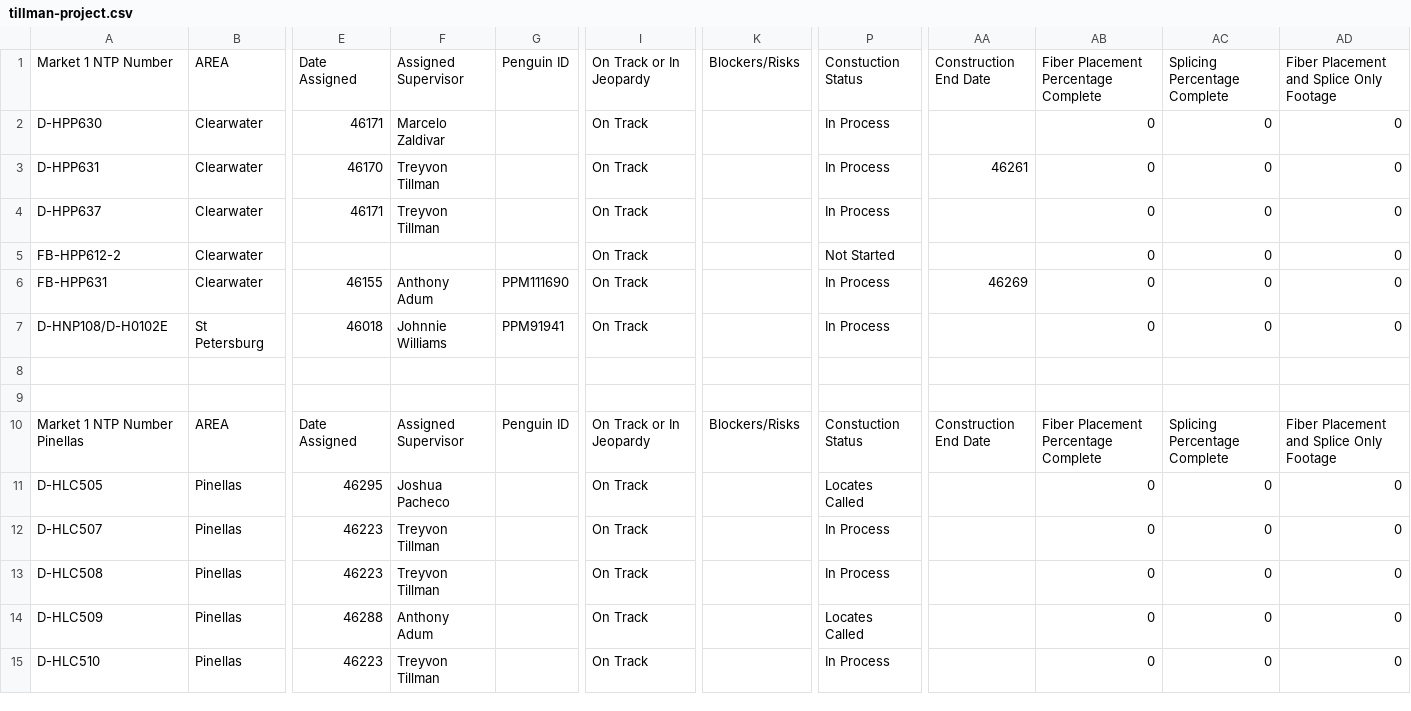
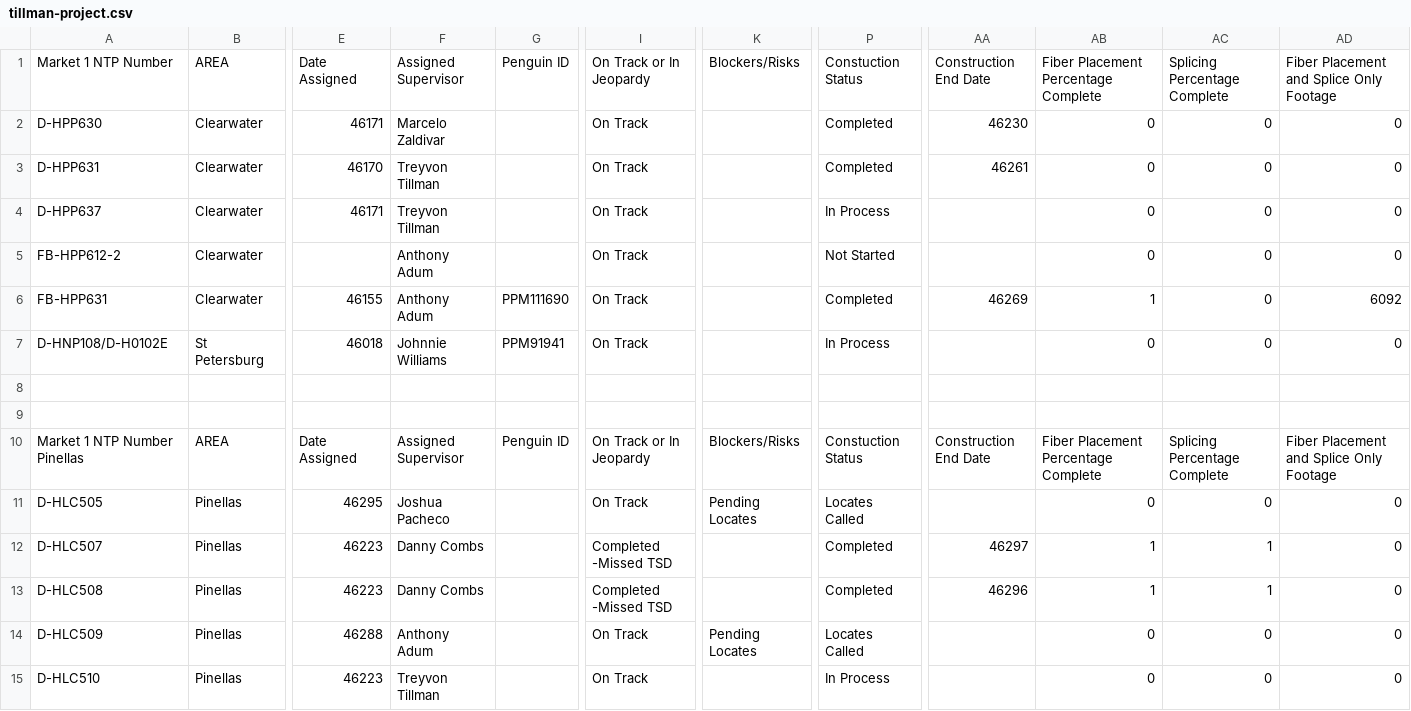
Before and after one commit to JCKraus1/Tillman-Dashboard, a CSV file: tillman-project.csv, drawn as a sheet; only a part is shown, gaps mark what is left out; the diff covers the shown part only; the diff names each change by its address in the sheet, - before the commit and + after, or states it on an @@ line.

Commit message:
Automated CSV update every 6 hours

```diff
--- a/tillman-project.csv
+++ b/tillman-project.csv
-P2:P3: In Process
+P2:P3: Completed
-AA2: (empty)
+AA2: 46230
-F5: (empty)
+F5: Anthony Adum
-P6: In Process
+P6: Completed
-AB6: 0
+AB6: 1
-AD6: 0
+AD6: 6092
-K11: (empty)
+K11: Pending Locates
-F12:F13: Treyvon Tillman
+F12:F13: Danny Combs
-I12:I13: On Track
+I12:I13: Completed -Missed TSD
-P12:P13: In Process
+P12:P13: Completed
-AA12: (empty)
+AA12: 46297
-AB12:AB13: 0
+AB12:AB13: 1
-AC12:AC13: 0
+AC12:AC13: 1
-AA13: (empty)
+AA13: 46296
-K14: (empty)
+K14: Pending Locates
```
Also changed, not shown: 61 edited cells elsewhere in this file.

────────

• [YOUR ASSIGNMENT] Without including any picture, copy the listing above exactly and in full.

• [TASK RESPONSE]
Before and after one commit to JCKraus1/Tillman-Dashboard, a CSV file: tillman-project.csv, drawn as a sheet; only a part is shown, gaps mark what is left out; the diff covers the shown part only; the diff names each change by its address in the sheet, - before the commit and + after, or states it on an @@ line.

Commit message:
Automated CSV update every 6 hours

```diff
--- a/tillman-project.csv
+++ b/tillman-project.csv
-P2:P3: In Process
+P2:P3: Completed
-AA2: (empty)
+AA2: 46230
-F5: (empty)
+F5: Anthony Adum
-P6: In Process
+P6: Completed
-AB6: 0
+AB6: 1
-AD6: 0
+AD6: 6092
-K11: (empty)
+K11: Pending Locates
-F12:F13: Treyvon Tillman
+F12:F13: Danny Combs
-I12:I13: On Track
+I12:I13: Completed -Missed TSD
-P12:P13: In Process
+P12:P13: Completed
-AA12: (empty)
+AA12: 46297
-AB12:AB13: 0
+AB12:AB13: 1
-AC12:AC13: 0
+AC12:AC13: 1
-AA13: (empty)
+AA13: 46296
-K14: (empty)
+K14: Pending Locates
```
Also changed, not shown: 61 edited cells elsewhere in this file.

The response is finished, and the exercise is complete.